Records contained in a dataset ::
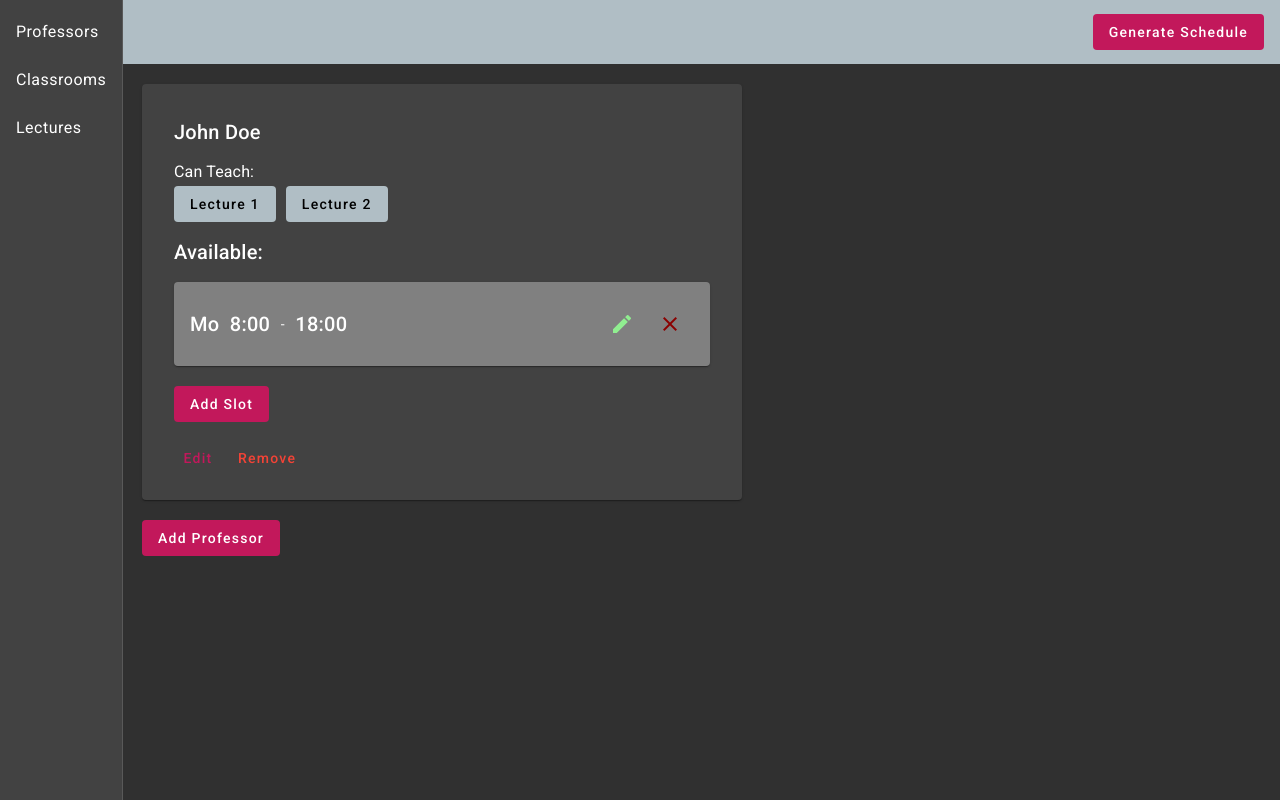
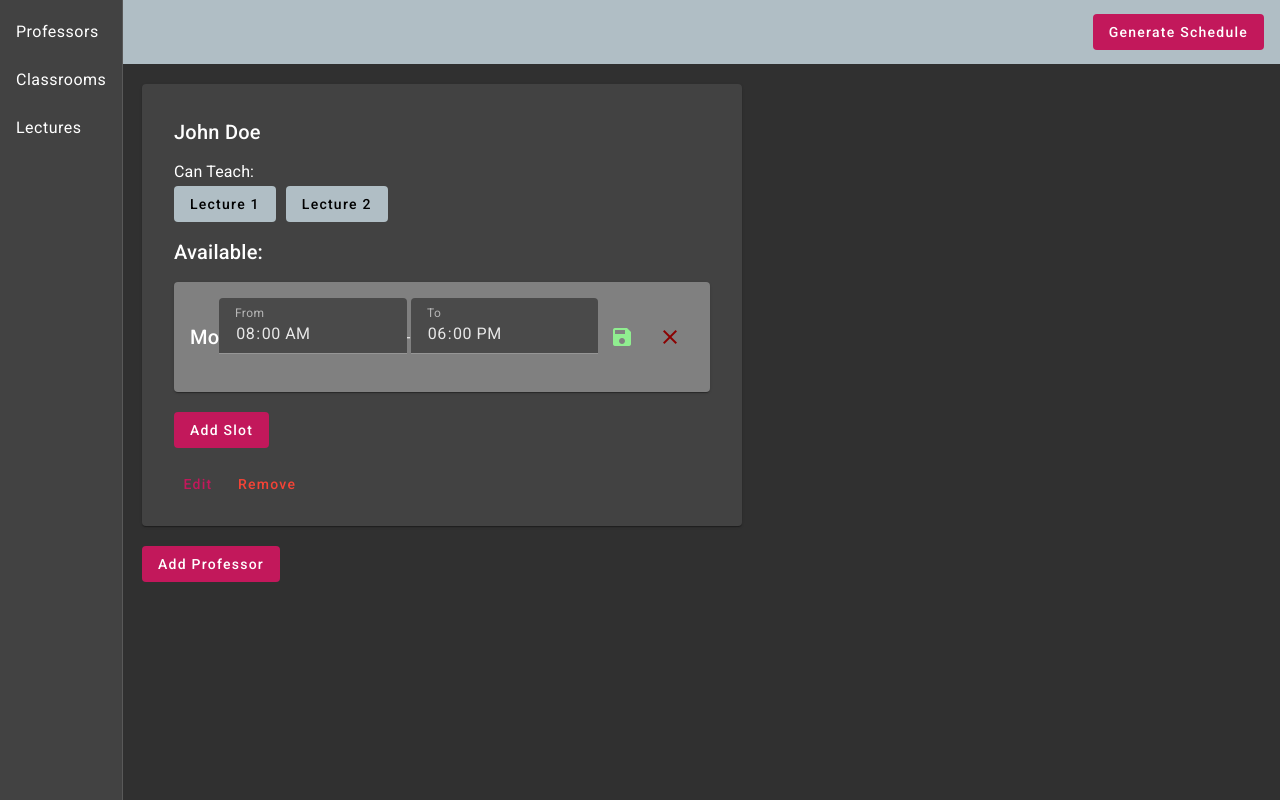
Before and after one commit to SerhiiYahdzhyiev/advanced-algorithms-assignment, an Angular app: page /professors in a window 1280 px wide. Both pictures are taken after a click on the button "edit". Built offline with nearby package versions, Linux system fonts and the light colour scheme; data requests are answered from the project's data file.

Commit message:
Add time-slot component.

```diff
--- a/db.json
+++ b/db.json
@@ -8,6 +8,7 @@
       ],
       "availableAt": [
         {
+          "id": 1,
           "weekday": "Mo",
           "from": 800,
           "to": 1800
--- a/src/app/components/index.ts
+++ b/src/app/components/index.ts
@@ -1,3 +1,4 @@
 export * from "./classroom/classroom.component";
 export * from "./professor/professor.component";
 export * from "./lecture/lecture.component";
+export * from "./time-slot/time-slot.component";
--- a/src/app/components/professor/professor.component.html
+++ b/src/app/components/professor/professor.component.html
@@ -27,30 +27,11 @@
     </mat-card-content>
     <mat-card-content style="padding-block: 10px">
       <h2 style="margin-bottom: 20px">Available:</h2>
-      <mat-card *ngFor="let slot of professor!.availableAt">
-        <mat-card-content>
-          <div style="display:flex;align-items:center;justify-content:space-between;">
-            <span style="display:flex;align-items:center;justify-content:space-between;min-width:20ch;">
-              <h2>Mo</h2>
-              <h2>{{formatSlotTime(slot.from)}}</h2>
-              -
-              <h2>{{formatSlotTime(slot.to)}}</h2>
-            </span>
-            <mat-card-actions style="padding: 0;">
-              <button mat-icon-button style="color:lightgreen;">
-                <mat-icon>edit</mat-icon>
-              </button>
-              <button mat-icon-button style="color:darkred">
-                <mat-icon>close</mat-icon>
-              </button>
-            </mat-card-actions>
-          </div>
-        </mat-card-content>
-      </mat-card>
+      <time-slot *ngFor="let slot of professor!.availableAt" [slot]="slot" (saved)="updateSlot()"
+        (removed)="removeSlot($event)"></time-slot>
       <button mat-flat-button color="primary">
         Add Slot
       </button>
-
     </mat-card-content>
     <mat-card-actions>
       <button mat-button color="primary" (click)="isEditing ? handleSaveClick() : startEditing() ">
--- a/src/app/components/professor/professor.component.ts
+++ b/src/app/components/professor/professor.component.ts
@@ -10,9 +10,10 @@ import { MatIconModule } from "@angular/material/icon";
 import { MatInputModule } from "@angular/material/input";
 import { MatMenuModule } from "@angular/material/menu";
 
-import { Lecture, Professor } from "@interfaces";
+import { Lecture, Professor, TimeSlot } from "@interfaces";
 
 import { CRUDService } from "@services";
+import { TimeSlotComponent } from "../time-slot/time-slot.component";
 
 @Component({
   standalone: true,
@@ -28,12 +29,13 @@ import { CRUDService } from "@services";
     MatInputModule,
     MatIconModule,
     MatMenuModule,
+    TimeSlotComponent,
   ],
   providers: [CRUDService],
 })
 export class ProfessorComponent implements OnInit {
   @Input()
-  professor: Professor | null = null;
+  professor: Professor = {} as Professor;
 
   @Input()
   lectures: Lecture[] = [];
@@ -52,20 +54,6 @@ export class ProfessorComponent implements OnInit {
   }
 
   constructor(private crudService: CRUDService) { }
-
-  formatSlotTime(time: number) {
-    let sliceIndex;
-    const timeString = time.toString();
-
-    if (timeString.length > 3) {
-      sliceIndex = 2;
-    } else {
-      sliceIndex = 1;
-    }
-
-    return timeString.substr(0, sliceIndex) + ":" +
-      timeString.substr(sliceIndex, 2);
-  }
 
   handleSaveClick() {
     this.save();
@@ -110,6 +98,17 @@ export class ProfessorComponent implements OnInit {
     }
   }
 
+  updateSlot() {
+    this.save();
+  }
+
+  removeSlot(slotId: number) {
+    this.professor.availableAt = this.professor.availableAt.filter((slot) =>
+      slot.id !== slotId
+    );
+    this.save();
+  }
+
   remove() {
     console.log("Removing");
     this.crudService.delete("professors", this.professor!.id).subscribe(
--- /dev/null
+++ b/src/app/components/time-slot/time-slot.component.html
@@ -0,0 +1,34 @@
+<mat-card>
+  <mat-card-content>
+    <div style="display:flex;align-items:center;justify-content:space-between;">
+      <span style="display:flex;align-items:center;justify-content:space-between;min-width:20ch;">
+        <h2>Mo</h2>
+        <ng-container *ngIf="!isEditing">
+          <h2>{{formatSlotTime(slot.from)}}</h2>
+          -
+          <h2>{{formatSlotTime(slot.to)}}</h2>
+        </ng-container>
+        <ng-container *ngIf="isEditing">
+          <mat-form-field>
+            <mat-label>From</mat-label>
+            <input matInput type="time" min="09:00" max="19:00" [(ngModel)]="formattedFrom" />
+          </mat-form-field>
+          -
+          <mat-form-field>
+            <mat-label>To</mat-label>
+            <input matInput type="time" min="09:00" max="19:00" [(ngModel)]="formattedTo" />
+          </mat-form-field>
+        </ng-container>
+      </span>
+      <mat-card-actions style="padding: 0;">
+        <button mat-icon-button style="color:lightgreen;" (click)="isEditing ? handleSave() : startEditing()">
+          <mat-icon *ngIf="!isEditing">edit</mat-icon>
+          <mat-icon *ngIf="isEditing">save</mat-icon>
+        </button>
+        <button mat-icon-button style="color:darkred" (click)="handleRemove()">
+          <mat-icon>close</mat-icon>
+        </button>
+      </mat-card-actions>
+    </div>
+  </mat-card-content>
+</mat-card>
--- /dev/null
+++ b/src/app/components/time-slot/time-slot.component.ts
@@ -0,0 +1,88 @@
+import { CommonModule } from "@angular/common";
+import { Component, EventEmitter, Input, Output } from "@angular/core";
+import { FormsModule } from "@angular/forms";
+import { MatButtonModule } from "@angular/material/button";
+import { MatCardModule } from "@angular/material/card";
+import { MatIconModule } from "@angular/material/icon";
+import { MatInputModule } from "@angular/material/input";
+import { TimeSlot, Weekday } from "@interfaces";
+
+@Component({
+  standalone: true,
+  selector: "time-slot",
+  templateUrl: "./time-slot.component.html",
+  styleUrl: "./time-slot.compoonent.css",
+  imports: [
+    CommonModule,
+    FormsModule,
+    MatIconModule,
+    MatButtonModule,
+    MatCardModule,
+    MatInputModule,
+  ],
+})
+export class TimeSlotComponent {
+  @Input()
+  slot: TimeSlot = {
+    weekday: Weekday.MONDAY,
+    from: 800,
+    to: 1800,
+  } as TimeSlot;
+
+  @Output()
+  saved = new EventEmitter<TimeSlot>();
+
+  @Output()
+  removed = new EventEmitter<number>();
+
+  isEditing: boolean = false;
+
+  startEditing() {
+    this.isEditing = true;
+  }
+
+  endEditing() {
+    this.isEditing = false;
+  }
+
+  handleSave() {
+    this.saved.emit(this.slot);
+    this.endEditing();
+  }
+
+  handleRemove() {
+    this.removed.emit(this.slot.id);
+  }
+
+  formatSlotTime(time: number) {
+    let timeString = time.toString();
+
+    if (timeString.length < 4) {
+      timeString = "0" + timeString;
+    }
+
+    return timeString.substring(0, 2) + ":" +
+      timeString.substring(2, 4);
+  }
+
+  formatToSlotTime(timeString: string) {
+    const parts = timeString.split(":");
+
+    return parseInt(parts.join(""));
+  }
+
+  get formattedFrom() {
+    return this.formatSlotTime(this.slot.from);
+  }
+  get formattedTo() {
+    return this.formatSlotTime(this.slot.to);
+  }
+
+  set formattedFrom(value: string) {
+    this.slot.from = this.formatToSlotTime(value);
+  }
+
+  set formattedTo(value: string) {
+    this.slot.to = this.formatToSlotTime(value);
+  }
+}
--- /dev/null
+++ b/src/app/components/time-slot/time-slot.compoonent.css
@@ -0,0 +1,12 @@
+mat-card {
+  background: gray;
+  margin-bottom: 20px;
+}
+
+h2 {
+  margin-bottom: 0;
+}
+
+h2 {
+  line-height: 1;
+}
--- a/src/interfaces/index.ts
+++ b/src/interfaces/index.ts
@@ -23,6 +23,7 @@ export interface Classroom {
 }
 
 export interface TimeSlot {
+  id: number;
   weekday: Weekday;
   from: number;
   to: number;
```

Exercise objective ::
Among the records above, find each line holding the string "align" and pull it out.

Solved exercise ::
-          <div style="display:flex;align-items:center;justify-content:space-between;">
-            <span style="display:flex;align-items:center;justify-content:space-between;min-width:20ch;">
+    <div style="display:flex;align-items:center;justify-content:space-between;">
+      <span style="display:flex;align-items:center;justify-content:space-between;min-width:20ch;">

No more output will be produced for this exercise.